As I’ve though about disappointment I’ve thought about how often I must disappoint God. Every time I bend the truth, ignore someone in need, take the easy way out, hoard my time, money, and resources, or choose the selfish path I disappoint God. See, God did not create any of us to be sinners, but rather to be masterpieces. As Paul writes in Ephesians 2:10:

For we are God’s masterpiece. He has created us anew in Christ Jesus, so we can do the good things he planned for us long ago.

Here are two things I think we can learn about disappointing God from that verse.

  1. Instead of disappointing God by sinning, we do the good things he created us to do. God didn’t just make us to live an ordinary live, but to live a life that makes a profound impact. He formed each of us to make a positive impact on the world, and it is our responsibility to make that impact. Take a moment to examine your life today. In what ways are you doing the good things God has made you to do? In what ways are you falling short? Choose to cut out the bad, and to add in as much good as possible.


  1. When we disappoint God, he never holds a grudge: This is how God is so radically different from us humans. He loves and cares for us unconditionally. No matter how many times we fail to live up to his standards he continues to forgive and love us. When we disappoint God there are two steps we always need to take: we ask forgiveness and sincerely work at changing our ways. While we often see the act of admitting our wrongs as repentance, the truth is that it is these two steps together that actually equal repentance. True repentance is confessing our sins and choosing to change our sinful behaviors. When we are truly repentant God does not hold a grudge or constantly rub our wrongs in our face, but instead creates us anew in Christ Jesus, so we can do the good things he planned for us long ago.


This week let us all strive to be the masterpieces God created us to be, and when we do inevitably disappoint God let us be quick to truly repent of our actions by confessing and changing our ways.

despair-1436325-639x426In my last ministry position I had leadership of a post-high ministry haphazardly tacked onto my job description. We had around six young adults that met regularly in my basement for a time of conversation, food, and Bible study. They ate the food provided, ate food out of my kitchen that WAS NOT provided, and even broke my couch. That summer we even did a post-high trip, renting a houseboat and traveling up the Mississippi. It was a fun trip everyone enjoyed, but I was not really sure anything deeply spiritual happened. To make matter worse, when we returned the boat we had broken the prop and had to pay $600 for it. After a year of ministry I really felt all we had accomplished was breaking a couch and a boat! Talk about discouragement!

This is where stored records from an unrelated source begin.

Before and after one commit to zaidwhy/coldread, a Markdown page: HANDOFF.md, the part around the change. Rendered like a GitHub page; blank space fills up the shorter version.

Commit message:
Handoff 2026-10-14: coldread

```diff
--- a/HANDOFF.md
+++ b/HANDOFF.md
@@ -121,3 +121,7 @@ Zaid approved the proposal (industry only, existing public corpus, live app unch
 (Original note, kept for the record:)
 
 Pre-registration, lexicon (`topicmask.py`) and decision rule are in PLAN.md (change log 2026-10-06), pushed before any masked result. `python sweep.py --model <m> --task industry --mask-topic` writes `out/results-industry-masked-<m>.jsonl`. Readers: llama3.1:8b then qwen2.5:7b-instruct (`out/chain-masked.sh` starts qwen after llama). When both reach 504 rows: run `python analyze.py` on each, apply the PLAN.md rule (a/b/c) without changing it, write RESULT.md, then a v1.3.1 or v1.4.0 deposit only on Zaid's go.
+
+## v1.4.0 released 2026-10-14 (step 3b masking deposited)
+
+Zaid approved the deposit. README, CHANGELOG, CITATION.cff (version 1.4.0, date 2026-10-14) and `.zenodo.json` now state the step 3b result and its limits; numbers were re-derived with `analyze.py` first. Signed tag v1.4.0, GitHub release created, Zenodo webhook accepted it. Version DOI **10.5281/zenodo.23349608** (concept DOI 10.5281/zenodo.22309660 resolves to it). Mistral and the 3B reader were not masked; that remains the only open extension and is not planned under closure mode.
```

If you serve God for any amount of time you are going to encounter discouragement. You work hard on a lesson, only to hear complaints. You get up the courage to share the gospel, only to get rejected. You spend your few free hours painting, only to be told that “so and so” does a better job. Serving God can certainly be an incredibly discouraging undertaking.

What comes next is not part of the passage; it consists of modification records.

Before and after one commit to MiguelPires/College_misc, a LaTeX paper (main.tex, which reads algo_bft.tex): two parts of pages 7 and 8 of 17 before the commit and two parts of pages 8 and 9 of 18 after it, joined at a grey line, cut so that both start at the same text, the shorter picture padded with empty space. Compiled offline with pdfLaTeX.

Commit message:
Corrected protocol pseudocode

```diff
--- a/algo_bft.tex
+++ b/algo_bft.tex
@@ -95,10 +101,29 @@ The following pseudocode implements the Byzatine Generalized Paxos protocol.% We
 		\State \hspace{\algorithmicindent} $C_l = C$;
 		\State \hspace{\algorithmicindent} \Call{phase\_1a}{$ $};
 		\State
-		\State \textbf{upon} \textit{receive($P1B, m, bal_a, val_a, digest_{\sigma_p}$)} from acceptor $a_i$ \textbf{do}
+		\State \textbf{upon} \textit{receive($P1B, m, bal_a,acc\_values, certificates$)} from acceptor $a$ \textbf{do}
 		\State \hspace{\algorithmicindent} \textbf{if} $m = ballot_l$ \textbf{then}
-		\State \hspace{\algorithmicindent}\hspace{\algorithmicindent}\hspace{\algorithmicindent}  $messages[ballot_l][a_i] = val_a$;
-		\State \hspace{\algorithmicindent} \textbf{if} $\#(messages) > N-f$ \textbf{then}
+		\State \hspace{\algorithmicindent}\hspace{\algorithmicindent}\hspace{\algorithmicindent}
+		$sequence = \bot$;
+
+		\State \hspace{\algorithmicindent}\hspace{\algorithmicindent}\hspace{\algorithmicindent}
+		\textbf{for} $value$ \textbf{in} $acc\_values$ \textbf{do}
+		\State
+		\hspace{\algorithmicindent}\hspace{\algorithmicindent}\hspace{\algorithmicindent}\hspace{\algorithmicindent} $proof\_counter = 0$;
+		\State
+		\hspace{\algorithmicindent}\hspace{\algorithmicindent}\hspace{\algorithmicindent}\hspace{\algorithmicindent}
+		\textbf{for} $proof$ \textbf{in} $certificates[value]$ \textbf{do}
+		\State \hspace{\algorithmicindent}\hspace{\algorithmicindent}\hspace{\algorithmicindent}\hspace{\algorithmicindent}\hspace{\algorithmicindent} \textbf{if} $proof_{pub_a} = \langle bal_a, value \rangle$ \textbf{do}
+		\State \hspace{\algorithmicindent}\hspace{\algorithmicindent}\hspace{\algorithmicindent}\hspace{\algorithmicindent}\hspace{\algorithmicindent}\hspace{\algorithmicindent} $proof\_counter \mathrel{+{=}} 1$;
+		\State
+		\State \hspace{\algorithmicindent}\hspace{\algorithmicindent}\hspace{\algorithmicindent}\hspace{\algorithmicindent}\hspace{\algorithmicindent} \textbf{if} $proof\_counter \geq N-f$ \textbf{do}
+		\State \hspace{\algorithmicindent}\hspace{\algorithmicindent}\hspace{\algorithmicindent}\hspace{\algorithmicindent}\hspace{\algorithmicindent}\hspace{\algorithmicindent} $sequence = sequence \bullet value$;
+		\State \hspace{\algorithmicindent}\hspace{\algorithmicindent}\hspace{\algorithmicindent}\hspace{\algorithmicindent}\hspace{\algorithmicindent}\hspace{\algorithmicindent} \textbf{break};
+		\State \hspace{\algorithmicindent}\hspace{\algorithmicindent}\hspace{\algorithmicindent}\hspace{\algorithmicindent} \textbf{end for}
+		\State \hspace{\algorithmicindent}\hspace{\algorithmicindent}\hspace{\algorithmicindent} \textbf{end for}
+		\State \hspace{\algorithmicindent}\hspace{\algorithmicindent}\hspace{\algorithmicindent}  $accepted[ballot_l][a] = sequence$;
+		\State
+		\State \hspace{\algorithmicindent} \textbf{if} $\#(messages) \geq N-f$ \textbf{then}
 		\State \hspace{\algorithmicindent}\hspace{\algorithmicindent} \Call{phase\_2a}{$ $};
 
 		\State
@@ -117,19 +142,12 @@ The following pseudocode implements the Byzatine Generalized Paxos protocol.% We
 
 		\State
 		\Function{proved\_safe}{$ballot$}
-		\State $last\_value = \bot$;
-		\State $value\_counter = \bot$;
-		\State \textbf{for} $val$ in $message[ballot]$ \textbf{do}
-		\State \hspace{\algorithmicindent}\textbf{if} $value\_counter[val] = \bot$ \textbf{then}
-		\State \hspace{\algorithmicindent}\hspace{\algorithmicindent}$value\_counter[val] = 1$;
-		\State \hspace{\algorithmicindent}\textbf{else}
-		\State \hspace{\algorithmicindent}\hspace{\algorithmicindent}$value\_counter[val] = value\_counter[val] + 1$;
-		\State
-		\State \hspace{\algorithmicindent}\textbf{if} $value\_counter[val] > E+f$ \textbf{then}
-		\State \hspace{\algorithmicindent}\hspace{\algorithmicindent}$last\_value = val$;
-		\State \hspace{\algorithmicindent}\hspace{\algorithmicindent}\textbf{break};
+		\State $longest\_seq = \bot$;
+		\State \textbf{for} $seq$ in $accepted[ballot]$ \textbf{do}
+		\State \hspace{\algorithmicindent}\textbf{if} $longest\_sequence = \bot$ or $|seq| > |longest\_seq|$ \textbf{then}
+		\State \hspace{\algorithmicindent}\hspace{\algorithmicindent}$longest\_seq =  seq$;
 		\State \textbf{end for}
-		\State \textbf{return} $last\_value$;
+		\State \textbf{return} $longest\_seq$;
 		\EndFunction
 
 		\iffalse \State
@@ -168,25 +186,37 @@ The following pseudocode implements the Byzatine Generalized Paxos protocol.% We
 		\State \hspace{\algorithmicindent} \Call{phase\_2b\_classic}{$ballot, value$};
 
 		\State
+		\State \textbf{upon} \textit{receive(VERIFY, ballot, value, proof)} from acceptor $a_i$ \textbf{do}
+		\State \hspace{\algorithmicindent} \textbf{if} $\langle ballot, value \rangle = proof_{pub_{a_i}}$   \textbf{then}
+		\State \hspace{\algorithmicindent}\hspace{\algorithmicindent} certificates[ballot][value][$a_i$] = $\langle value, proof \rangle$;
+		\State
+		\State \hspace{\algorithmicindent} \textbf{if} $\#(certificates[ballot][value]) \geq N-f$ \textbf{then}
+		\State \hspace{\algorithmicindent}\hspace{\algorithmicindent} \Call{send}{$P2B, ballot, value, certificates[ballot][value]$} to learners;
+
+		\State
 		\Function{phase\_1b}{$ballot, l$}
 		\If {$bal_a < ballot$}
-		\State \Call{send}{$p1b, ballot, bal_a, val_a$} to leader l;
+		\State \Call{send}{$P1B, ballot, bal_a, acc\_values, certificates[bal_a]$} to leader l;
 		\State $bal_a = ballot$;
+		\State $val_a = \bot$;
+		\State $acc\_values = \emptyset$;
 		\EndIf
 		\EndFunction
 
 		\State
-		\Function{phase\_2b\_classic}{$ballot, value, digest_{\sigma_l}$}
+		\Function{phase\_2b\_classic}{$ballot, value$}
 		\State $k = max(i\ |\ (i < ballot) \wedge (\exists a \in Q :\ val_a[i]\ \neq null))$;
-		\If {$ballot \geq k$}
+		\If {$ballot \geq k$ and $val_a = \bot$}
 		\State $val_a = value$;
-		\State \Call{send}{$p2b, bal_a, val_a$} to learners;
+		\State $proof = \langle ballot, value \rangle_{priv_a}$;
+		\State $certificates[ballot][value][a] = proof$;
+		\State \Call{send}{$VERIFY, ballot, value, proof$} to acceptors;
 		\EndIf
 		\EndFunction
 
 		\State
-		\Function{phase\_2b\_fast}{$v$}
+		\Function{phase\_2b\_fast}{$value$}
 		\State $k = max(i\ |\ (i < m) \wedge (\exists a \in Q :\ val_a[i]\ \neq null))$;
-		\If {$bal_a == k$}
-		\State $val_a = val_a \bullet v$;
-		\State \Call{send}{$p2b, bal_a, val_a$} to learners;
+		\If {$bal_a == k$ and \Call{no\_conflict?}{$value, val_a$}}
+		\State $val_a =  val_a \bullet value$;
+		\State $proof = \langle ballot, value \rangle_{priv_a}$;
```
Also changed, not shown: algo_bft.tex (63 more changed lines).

There is a great illustration of this in Nehemiah chapter four. Nehemiah has traveled over 1,000 miles to help rebuild Jerusalem, only to encounter all sorts of discouragement. Enemy armies want to attack the workers, the workers complain of being overworked, and the local citizens complain about the whole thing ten times in a row. For most of us all that discouragement would have been enough to toss in the towel, but not so for Nehemiah. Instead, he takes these four steps to defeat discouragement.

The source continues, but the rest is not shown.